Vines flower with radical discretion. My second visit to Bordeaux this year coincided with the beginning of flowering: that shy lifting of the cap (in fact a fused bonnet of petals), revealing the five yellow pollen-dusted stamens and the green pistil (composed of stigma, style and ovary) at their heart.
Inflorescences about to open at Chateau d’Yquem Andrew Jefford ©
This is when our beloved hermaphrodite craves still, warm weather — so that, at some private exquisite moment, the tiny pollen grains can waft down from the stamens towards the receptive, sticky stigma. This is vine sex: ideally a swift and torrid (if almost invisible) vineyard orgy.
Once the pollen has penetrated the style and fertilised the ovary, vineyard owners are on track to harvest the irresistible flesh and juice with which the seeds are eventually packaged. Alas, the rain flailed down and the wind shook the plants to their roots: hardly orgy weather. The world may just have recorded its warmest April on record, but May in Bordeaux closed with a chill in the air.

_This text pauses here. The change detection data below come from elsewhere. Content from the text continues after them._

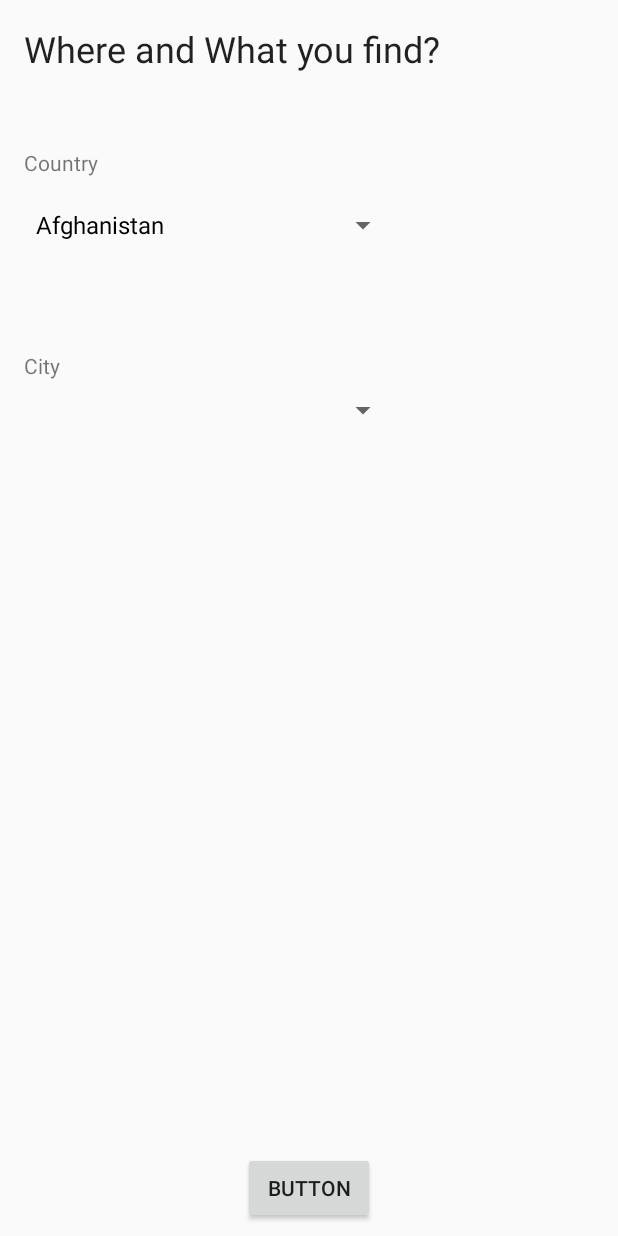
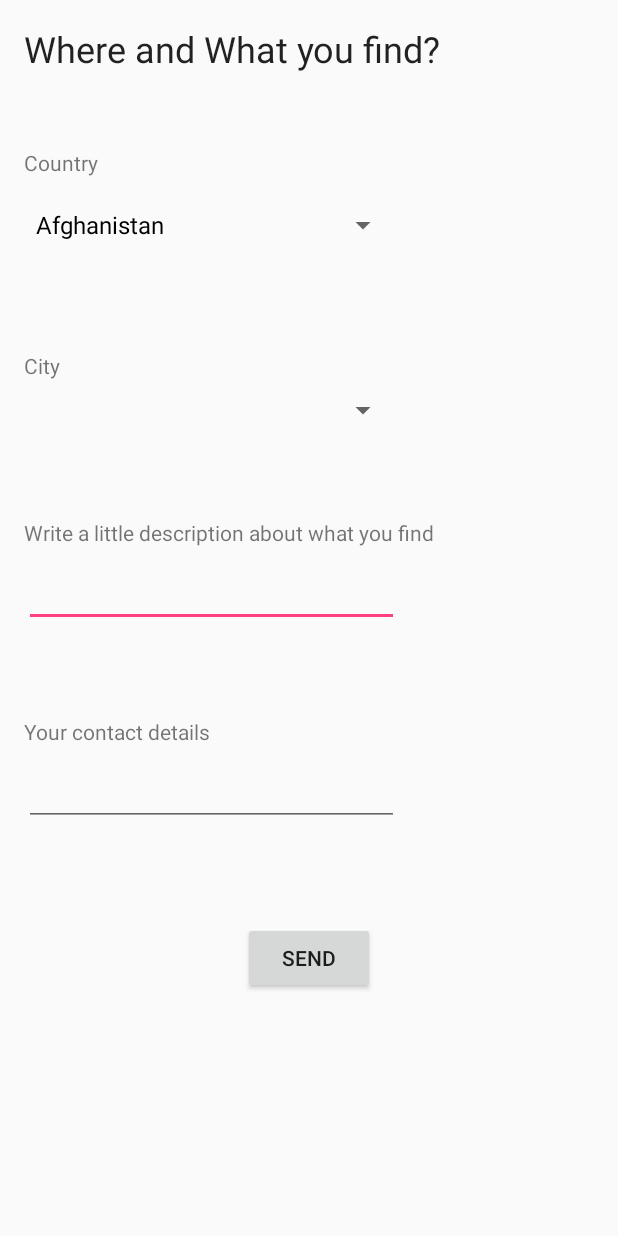
Before and after one commit to oli799/Findit, an Android app: the findActivity screen opened directly, with no data from a screen before it, on a phone screen of 412 x 824 dp. Run offline under Robolectric (Android 15) with nearby library versions, the phone set to English and light mode, and no system bars; 1 statement that could not run was skipped.

Commit message:
city/country jshon  final

```diff
--- a/app/src/main/java/rdev/findit/findActivity.java
+++ b/app/src/main/java/rdev/findit/findActivity.java
@@ -9,6 +9,7 @@ import android.view.View;
 import android.widget.AdapterView;
 import android.widget.ArrayAdapter;
 import android.widget.Button;
+import android.widget.EditText;
 import android.widget.Spinner;
 import android.widget.TextView;
 
@@ -29,9 +30,17 @@ import java.util.List;
 
 public class findActivity extends AppCompatActivity {
 
+    private final String URL = "https://raw.githubusercontent.com/David-Haim/CountriesToCitiesJSON/master/countriesToCities.json";
+
+
     private Spinner spinner_country;
     private Spinner spinner_city;
+    private Button button_send;
+    private EditText edittext_desc;
+    private EditText edittrex_contact;
     private List<String> spinnerArray;
+
+
 
 
 
@@ -44,6 +53,10 @@ public class findActivity extends AppCompatActivity {
 
         spinner_country = (Spinner) findViewById(R.id.spinner_country);
         spinner_city = (Spinner) findViewById(R.id.spinner_city);
+        button_send =(Button) findViewById(R.id.button_Send);
+        edittext_desc = (EditText) findViewById(R.id.editText_Description);
+        edittrex_contact = (EditText) findViewById(R.id.editText_Contact);
+
 
 
 
@@ -61,12 +74,14 @@ public class findActivity extends AppCompatActivity {
         //SPINNER_COUNTRY_ADAPTER_FELTÖLTÉSE
 
 
+
+
         //SPINNER_COUNTRY_ADAPTER_KIVÁLASZTÁS_ÉRZÉKELÉS_ÉS_ASYNC_MEGHÍVÁSA
 
         spinner_country.setOnItemSelectedListener(new AdapterView.OnItemSelectedListener() {
             @Override
             public void onItemSelected(AdapterView<?> adapterView, View view, int i, long l) {
-                new JSONTask().execute("https://raw.githubusercontent.com/David-Haim/CountriesToCitiesJSON/master/countriesToCities.json");
+                new JSONTask().execute(URL);
             }
 
             @Override
@@ -172,10 +187,6 @@ public class findActivity extends AppCompatActivity {
             spinner_city.setAdapter(adapter);
 
 
-
-
-
-
         }
 
     }
--- a/app/src/main/res/layout/activity_find.xml
+++ b/app/src/main/res/layout/activity_find.xml
@@ -1,11 +1,24 @@
 <?xml version="1.0" encoding="utf-8"?>
-<android.support.constraint.ConstraintLayout
+
+    <ScrollView
     xmlns:android="http://schemas.android.com/apk/res/android"
     xmlns:app="http://schemas.android.com/apk/res-auto"
     xmlns:tools="http://schemas.android.com/tools"
     android:layout_width="match_parent"
+    android:layout_height="match_parent" >
+
+        <LinearLayout
+            android:layout_width="match_parent"
+            android:layout_height="wrap_content"
+            android:orientation="vertical">
+
+
+            <android.support.constraint.ConstraintLayout
+
+                android:layout_width="match_parent"
                 android:layout_height="match_parent"
                 tools:context="rdev.findit.lostActivity">
+
 
                 <TextView
                     android:id="@+id/textView_Title"
@@ -31,6 +44,7 @@
                     android:layout_marginLeft="16dp"/>
 
                 <Spinner
+
                     android:id="@+id/spinner_country"
                     android:layout_width="250dp"
                     android:layout_height="wrap_content"
@@ -39,7 +53,9 @@
                     app:layout_constraintStart_toStartOf="parent"
                     app:layout_constraintTop_toBottomOf="@+id/textView_Country"
                     android:layout_marginLeft="16dp"
-        android:spinnerMode="dropdown"/>
+                    android:spinnerMode="dropdown">
+
+                </Spinner>
 
                 <TextView
                     android:id="@+id/textView_City"
@@ -62,17 +78,69 @@
                     app:layout_constraintTop_toBottomOf="@+id/textView_City"
                     android:layout_marginLeft="16dp"/>
 
-    <Button
-        android:id="@+id/button"
+
+                <TextView
+                    android:id="@+id/textView_Description"
                     android:layout_width="wrap_content"
                     android:layout_height="wrap_content"
-        android:layout_marginBottom="8dp"
+                    android:layout_marginStart="16dp"
+                    android:layout_marginTop="60dp"
+                    android:text="@string/description"
+                    app:layout_constraintStart_toStartOf="parent"
+                    app:layout_constraintTop_toBottomOf="@+id/spinner_city"
+                    android:layout_marginLeft="16dp"/>
+
+                <EditText
+                    android:id="@+id/editText_Description"
+                    android:layout_width="250dp"
+                    android:layout_height="wrap_content"
+                    android:layout_marginStart="16dp"
+                    android:layout_marginTop="8dp"
+                    app:layout_constraintStart_toStartOf="parent"
+                    app:layout_constraintTop_toBottomOf="@+id/textView_Description"
+                    android:layout_marginLeft="16dp"
+                    android:inputType="none"
+                    android:focusable="true" android:focusableInTouchMode="true"
+                    />
+
+                <TextView
+                    android:id="@+id/textView_contact"
+                    android:layout_width="wrap_content"
+                    android:layout_height="wrap_content"
+                    android:layout_marginStart="16dp"
+                    android:layout_marginTop="60dp"
+                    android:text="@string/contact"
+                    app:layout_constraintStart_toStartOf="parent"
+                    app:layout_constraintTop_toBottomOf="@+id/editText_Description"
+                    android:layout_marginLeft="16dp"/>
+
+                <EditText
+                    android:id="@+id/editText_Contact"
+                    android:layout_width="250dp"
+                    android:layout_height="wrap_content"
+                    android:layout_marginStart="16dp"
+                    android:layout_marginTop="8dp"
+                    android:inputType="text"
+                    app:layout_constraintStart_toStartOf="parent"
+                    app:layout_constraintTop_toBottomOf="@+id/textView_contact"
+                    android:layout_marginLeft="16dp"
+                    android:focusable="true" android:focusableInTouchMode="true"/>
+
+                <Button
+                    android:id="@+id/button_Send"
+                    android:layout_width="wrap_content"
+                    android:layout_height="wrap_content"
                     android:layout_marginEnd="8dp"
                     android:layout_marginStart="8dp"
-        android:text="Button"
-        app:layout_constraintBottom_toBottomOf="parent"
+                    android:layout_marginTop="64dp"
+                    android:text="@string/button"
                     app:layout_constraintEnd_toEndOf="parent"
-        app:layout_constraintStart_toStartOf="parent"/>
+                    app:layout_constraintStart_toStartOf="parent"
+                    app:layout_constraintTop_toBottomOf="@+id/editText_Contact"/>
 
 
             </android.support.constraint.ConstraintLayout>
+
+
+        </LinearLayout>
+    </ScrollView>
--- a/app/src/main/res/values/countryes.xml
+++ b/app/src/main/res/values/countryes.xml
@@ -66,7 +66,6 @@
         <item>Eritrea</item>
         <item>Estonia</item>
         <item>Ethiopia</item>
-        <item>Europe</item>
         <item>Faroe Islands</item>
         <item>Fiji</item>
         <item>Finland</item>
--- a/app/src/main/res/values/strings.xml
+++ b/app/src/main/res/values/strings.xml
@@ -7,6 +7,7 @@
     <string name="heading">Find It</string>
 
     //lostActivity
+    //lostActivity
 
 
     //findActivity
@@ -15,6 +16,8 @@
     <string name="city">City</string>
     <string name="description">Write a little description about what you find</string>
     <string name="contact">Your contact details</string>
+    <string name="button">Send</string>
+    //findActivity
 
 
 </resources>
```
Lines whose indentation alone changed are shown as unchanged.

Difficult flowering conditions weren’t the only anxiety up and down the quaysides. Yet again, Bordeaux has overpriced its latest offer: the weakest set it had offered the market for two decades. Uptake has been weak: these are wines whose main appeal should have been as bargains. As of last week, Farr Vintners (with Berry Bros, one of the two main en primeur merchants in the UK) had sold just £1.3 million’s worth of 2013s, compared to almost £70 million’s worth of 2009s en primeur, and almost £36 million’s worth of 2010s. There are persistent rumours that some Bordeaux négociants are on the brink of failure. A fourth successive unattractive Bordeaux vintage would send them toppling.
These visits gave me a chance to talk to those on both sides of the producer-négociant divide. Trust between the two seems to be evaporating, with some négociants feeling that the owners are living in a Gatsby-esque world of international dinners, label signing and adulation, whereas the sales reality (from which they are insulated by Bordeaux’s two-tier system) is of slack demand and baulking purchasers. Bordeaux 2009 and 2010 are two of the greatest vintages in the region’s history – yet in times of revived global prosperity and an equity boom, and after three weaker vintages, the UK’s leading supermarket chain still found it necessary to discount the 2009 wines of four of the five First Growths a little earlier this month. Lingering disinterest of this order is without parallel during any of the Bordeaux crises of the past 30 years.
Wine investment funds, too, continue to cause disquiet, and are regarded – at least by Bordeaux’s old school — as suspiciously disruptive of the long and healthy tidal relationship between producers and drinkers. The China bubble, prior to President Xi’s anti-corruption drive, was of course a major factor in Bordeaux’s recent gross price inflation, but the funds have played their part, too. There are rumours that a major South Korean fund will begin selling soon, taking yet more stocks back onto a market hardly panting for them. Red-blooded investors will surely be losing patience with the weak pulse of the wine funds at a time when opportunities elsewhere beguile.
Meanwhile, and perhaps paradoxically, land prices in the best parts of Bordeaux continue to soar. The fact that François Pinault and his Groupe Artemis has recently arrived in Pomerol (via a significant shareholding in the Guichard-Goldschmidt group of properties: Siaurac in Lalande-de-Pomerol and Le Prieuré in St Emilion as well as Vray Croix de Gay in Pomerol itself) has caused alarm in an area where the small size of properties traditionally allowed family ownership to flourish and endure. Recent Pomerol transactions suggest that land there is now worth three million euros a hectare, more even than Pauillac; some purchasers are rumoured to be ready to pay up to a million more than that. These prices put local families well out of the game.
A linked phenomenon on the left bank is ‘the disappearing cru bourgeois’, particularly in the Médoc’s leading communes. The second (or third) wines of leading Bordeaux properties are never called ‘Château’ this or that: they simply carry brand names. Those coat-tail brands, however, give them an earnings capacity notably in excess of what any independent cru bourgeois could ever hope for. Any land for sale can be snapped up by big properties even if they know that it stands no chance of inclusion in a grand vin – since it will bulk out the brands which those properties can force-sell (by tying any purchase of the grand vin to much larger quantities of the lesser wines).
The gloom isn’t total, of course; in most years, Bordeaux continues to produce colossally more fine wine, and wine of better balance, complexity, intrigue and ageing potential, than anywhere else in the wine world. There are many fairly priced wines from middle-rank recent vintages (especially 2011, 2008 and 2006) which offer excellent value. One day, the great vintages will be back; one day, the slack will wash out of the system. Perhaps, though, not soon.
Written by Andrew Jefford